The winner of a Nikon photography competition that banned images taken on film cameras for the first time in its 44-year history has been named.


Picture credit: Dina Bova

Dina Bova, a photographer from Israel, has scooped the Grand Prize in the Nikon Photo Contest 2012-2013 for an image entitled ‘Elegy of Autumn’.

Bova beat almost 100,000 other entries, a record for the contest that dates back to 1969.

As AP revealed last year, rules for the Nikon Photo Contest 2012-2013 – which was open to photographers worldwide – stated: ‘Scans of photographs taken with film cameras are not eligible.’

Previously the competition allowed photographers to submit scans of pictures originally captured using a 35mm, or an APS film camera.

Nikon still lists the F6 and FM10 film-based SLRs on its website.

  • john

    How can anyone compete with anyone in the APOY awards when these so called amateurs are using professional cameras. maybe you should have two categories for professional amateurs and amateur photographers without expensive cameras. your magazine title doesn’t really suit its name and is unfair to people who are amateur photographers without a professional camera.

  • Carlo Pestucci

    Shame ok you, Nikon. How shortsighted.

    On the winning photo…the judges mush had been smooking weed during judging process.

    Altogether a one major flop by one of the leading photographic companies…of the past.

    🙁

  • Roger Hicks

    Maybe they were afraid that the winner might have used film, which would have rendered nugatory their policy of a new DSLR every thirty seconds.

    Cheers,

    R.

  • ByBrett
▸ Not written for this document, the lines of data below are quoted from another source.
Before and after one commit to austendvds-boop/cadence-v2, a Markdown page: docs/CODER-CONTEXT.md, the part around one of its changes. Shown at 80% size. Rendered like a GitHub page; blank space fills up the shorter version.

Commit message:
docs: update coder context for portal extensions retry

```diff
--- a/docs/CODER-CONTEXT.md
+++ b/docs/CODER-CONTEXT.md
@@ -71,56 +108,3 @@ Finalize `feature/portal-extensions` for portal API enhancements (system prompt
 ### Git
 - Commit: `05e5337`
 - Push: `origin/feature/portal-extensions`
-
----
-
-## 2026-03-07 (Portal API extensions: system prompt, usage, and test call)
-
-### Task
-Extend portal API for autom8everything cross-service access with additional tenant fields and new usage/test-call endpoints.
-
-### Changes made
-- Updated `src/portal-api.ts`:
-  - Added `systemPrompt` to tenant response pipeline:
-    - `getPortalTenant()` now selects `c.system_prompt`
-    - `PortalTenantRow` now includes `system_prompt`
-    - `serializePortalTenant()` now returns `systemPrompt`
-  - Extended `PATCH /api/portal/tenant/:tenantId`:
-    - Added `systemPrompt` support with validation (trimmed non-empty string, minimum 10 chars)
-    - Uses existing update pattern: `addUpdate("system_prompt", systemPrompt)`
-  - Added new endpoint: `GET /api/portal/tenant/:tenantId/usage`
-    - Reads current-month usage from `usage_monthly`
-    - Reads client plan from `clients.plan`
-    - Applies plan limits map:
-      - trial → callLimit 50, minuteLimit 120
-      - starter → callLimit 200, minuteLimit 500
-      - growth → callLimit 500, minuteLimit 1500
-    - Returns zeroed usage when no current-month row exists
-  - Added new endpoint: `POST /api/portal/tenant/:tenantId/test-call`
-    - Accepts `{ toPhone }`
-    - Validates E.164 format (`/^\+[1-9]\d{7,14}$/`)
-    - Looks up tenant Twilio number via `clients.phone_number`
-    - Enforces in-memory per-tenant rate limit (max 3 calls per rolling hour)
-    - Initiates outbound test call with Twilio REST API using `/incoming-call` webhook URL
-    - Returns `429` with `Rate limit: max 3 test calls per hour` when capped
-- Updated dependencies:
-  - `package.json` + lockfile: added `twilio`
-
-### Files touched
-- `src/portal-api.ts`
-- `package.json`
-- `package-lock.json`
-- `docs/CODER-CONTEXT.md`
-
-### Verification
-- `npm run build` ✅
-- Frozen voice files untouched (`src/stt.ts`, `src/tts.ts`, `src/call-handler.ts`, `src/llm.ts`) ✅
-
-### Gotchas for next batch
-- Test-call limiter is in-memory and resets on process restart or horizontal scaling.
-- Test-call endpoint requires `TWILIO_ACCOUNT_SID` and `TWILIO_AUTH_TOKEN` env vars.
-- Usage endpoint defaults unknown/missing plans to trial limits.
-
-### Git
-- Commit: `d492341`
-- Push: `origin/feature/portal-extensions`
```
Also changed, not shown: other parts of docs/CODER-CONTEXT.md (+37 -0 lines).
    Lets be fair, using film does give an unfair advantage over video stills. The aesthetic of film would have been spotted by the Judges immediately and become the yard stick or quality.